A decade later, Chavez triumphed and within a year he changed the name of the country, created a new Constitution, and made other adjustments that expanded the range of his powers. Within four years, he nationalized Venezuela’s rich oil resources and started expropriating private companies. By 2013, a total of 1285 private businesses had been expropriated. His discourse was very much like Castro’s. He vilified the middle and upper classes, accused their members of imperialism, and extolled Simon Bolivar.
My great grandparents Max and Ana migrated separately from Poland to Cuba in 1924. They both left Havana to Caracas in 1961, joining my grandfather Alberto and my grandmother Maria who arrived in 1960.
My grandparents did not leave. Their whole lives were in Venezuela: their work, their children, grandchildren and now great grandchildren. They have aged as their adopted country increasingly resembles what they hoped to leave behind.
I was only five years old in 1999, but I recall hearing my family’s conversations throughout my childhood; Mima’s warnings, ‘ya tu vas a ver how this will turn into Cuba.’ And her children’s inevitable reply: ‘Don’t exaggerate Ma. It’s not the same.’
My mom remembers that Mima in fact predicted what would happen in very specific ways. She said for example, that something similar to the Milicias Cubanas would emerge. My mother remembers how farfetched that idea seemed before it took root in Venezuela. And yet in 2003, the government established the Misiones and in 2005, the Bolivarian Militia. It then turned out that a substantial part of the workers would be sent directly from Cuba.
This past January, I met in Caracas with political scientist Carlos Romero, a professor at the Universidad Católica Andres Bello, at a cafe that had no water to serve us. He elaborated on the 40,000 Cuban workers who had come to Venezuela by 2007 as part of a treaty between the two countries: Venezuelan oil in exchange for Cuban labor. They easily outnumbered the core Cuban community in the country, which currently has about 10,000 members. He said the workers could be seen as the fifth wave of Cuban migrants to the country. Thousands of them—20,000, Romero specified-—have since “deserted” the program and sought residency in the United States.
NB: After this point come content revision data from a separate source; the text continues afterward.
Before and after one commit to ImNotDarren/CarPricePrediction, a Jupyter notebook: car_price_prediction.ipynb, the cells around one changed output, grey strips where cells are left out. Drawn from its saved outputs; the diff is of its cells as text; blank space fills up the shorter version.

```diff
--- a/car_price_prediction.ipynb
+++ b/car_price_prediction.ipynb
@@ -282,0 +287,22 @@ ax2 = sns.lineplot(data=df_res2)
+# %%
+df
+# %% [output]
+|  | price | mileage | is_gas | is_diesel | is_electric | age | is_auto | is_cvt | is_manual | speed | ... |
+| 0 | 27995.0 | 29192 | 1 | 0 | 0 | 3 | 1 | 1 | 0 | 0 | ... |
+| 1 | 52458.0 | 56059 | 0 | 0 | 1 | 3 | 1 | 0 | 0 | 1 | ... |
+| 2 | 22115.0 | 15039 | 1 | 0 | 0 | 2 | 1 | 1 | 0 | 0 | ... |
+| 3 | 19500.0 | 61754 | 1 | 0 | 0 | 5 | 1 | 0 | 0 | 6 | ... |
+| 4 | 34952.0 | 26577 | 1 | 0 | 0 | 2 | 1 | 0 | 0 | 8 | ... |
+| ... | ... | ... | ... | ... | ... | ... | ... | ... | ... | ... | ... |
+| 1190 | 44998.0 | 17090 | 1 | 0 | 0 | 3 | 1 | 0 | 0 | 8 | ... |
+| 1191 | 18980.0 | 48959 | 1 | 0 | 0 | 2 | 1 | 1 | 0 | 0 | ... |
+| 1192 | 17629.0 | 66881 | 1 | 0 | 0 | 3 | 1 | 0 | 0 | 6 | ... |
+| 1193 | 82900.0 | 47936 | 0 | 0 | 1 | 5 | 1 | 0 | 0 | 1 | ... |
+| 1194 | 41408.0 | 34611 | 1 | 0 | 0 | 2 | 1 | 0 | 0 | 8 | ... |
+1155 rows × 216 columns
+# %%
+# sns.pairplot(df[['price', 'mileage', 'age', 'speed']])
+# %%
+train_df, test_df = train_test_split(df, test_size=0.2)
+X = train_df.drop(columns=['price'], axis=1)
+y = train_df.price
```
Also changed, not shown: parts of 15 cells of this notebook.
Now that the country is in the worse crisis of its history, illustrations of Chavez’s eyes still linger on Caracas buildings and graffiti of his face on street side walls. His slogans are still on the billboards where commercial advertisements had dazzled Martinez when she first arrived. Yet never has the Chavista government been so unpopular. The fallout from the failures of the regime are pervasive. Even the the poor, the regime’s main support base, have lost faith.
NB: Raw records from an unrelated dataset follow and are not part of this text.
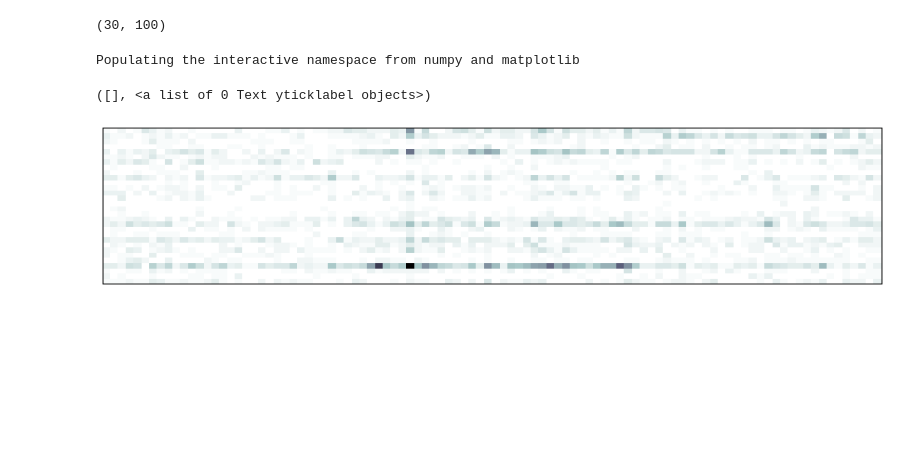
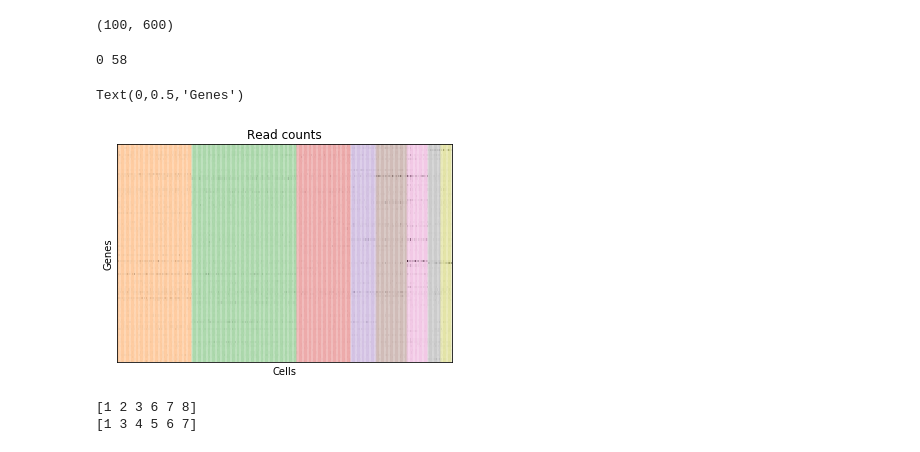
Before and after one commit to nicococo/scRNA, a Jupyter notebook: notebook/example.ipynb, the cells around one changed output. Saved outputs shown, nothing was run; the diff lists cells and outputs as text; code cells hidden in the pictures; blank space fills up the shorter version.

```diff
--- a/notebook/example.ipynb
+++ b/notebook/example.ipynb
@@ -7,27 +8,51 @@ from scRNA.simulation import generate_toy_data, split_source_target
 # %%
-n_genes = 30
-n_trg = 50
-n_src = 50
-cluster_spec = [1, [2, 3]]
+n_genes = 100
+n_trg = 300
+n_src = 300
+cluster_spec = [1, 2, 3, [4, 5], [6, [7, 8]]]
 # %%
 data, labels = generate_toy_data(num_genes=n_genes,
                                  num_cells=n_trg + n_src,
                                  cluster_spec=cluster_spec)
-print data.shape
+print(data.shape)
 # %% [output]
-(30, 100)
+(100, 600)
 # %%
-%pylab inline
-pylab.rcParams['figure.figsize'] = (15, 3)
-
+plt.figure(0)
+print(np.min(data), np.max(data))
 inds = np.argsort(labels)
-plt.pcolor(-2. * data[:, inds] / np.max(data) + 1., cmap='bone')
-plt.clim(-1.,+1.)
+plt.pcolor(data[:, inds] / np.max(data), cmap='Greys')
+plt.clim(0.,+1.)
 plt.xticks([])
 plt.yticks([])
-# plt.xlabel('Cells')
-# plt.ylabel('Read counts')
+for i in range(len(labels)):
+    plt.vlines(i, 0, n_genes, colors='C{0}'.format(labels[inds[i]]), alpha=0.15)
+plt.title('Read counts')
+plt.xlabel('Cells')
+plt.ylabel('Genes')
 # %% [output]
-Populating the interactive namespace from numpy and matplotlib
+0 58
-([], <a list of 0 Text yticklabel objects>)
+Text(0,0.5,'Genes')
-[figure, old version]
+[figure, new version]
+# %%
+data_source, data_target, true_labels_source, true_labels_target = \
+    split_source_target(
+        data,
+        labels,
+        target_ncells = 100,
+        source_ncells = 400,
+        source_clusters = None,
+        noise_target = True,
+        noise_sd = 0.5,
+        mode = 7,
+        common = 3,
+        cluster_spec = cluster_spec
+    )
+
+trg_labels = np.unique(true_labels_target)
+src_labels = np.unique(true_labels_source)
+print(np.unique(true_labels_source))
+print(np.unique(true_labels_target))
+# %% [output]
+[1 2 3 6 7 8]
+[1 3 4 5 6 7]
```
Also changed, not shown: parts of 2 cells of this notebook, 1 other file.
Pervasive shortages plagues the country, accompanied by long lines, intrusive regulations, and all that propaganda. It’s all deja vu for the country’s Cubans.
Conversations at our Shabbat tables and in our family Whatsapp groups (both maternal and paternal) have veered to urgent concerns. “Good morning. I need bleach, dishwashing soap, detergent, and skim milk. That’s it for now. Thank you,” typed my grandmother recently.
Who needs olive oil or shampoo? I have a contact who has both.
Since you are going to Miami soon, can you bring some Ensure for Adada?
Have you seen what apples are worth?
Food was awful last night. Restaurants are getting bad, right?
Sometimes we joke. Dark humor is alive. My uncle likes to say, But we have Patria!, when we are all complaining about something. My brothers send each other pictures of things that happen solo en Venezuela.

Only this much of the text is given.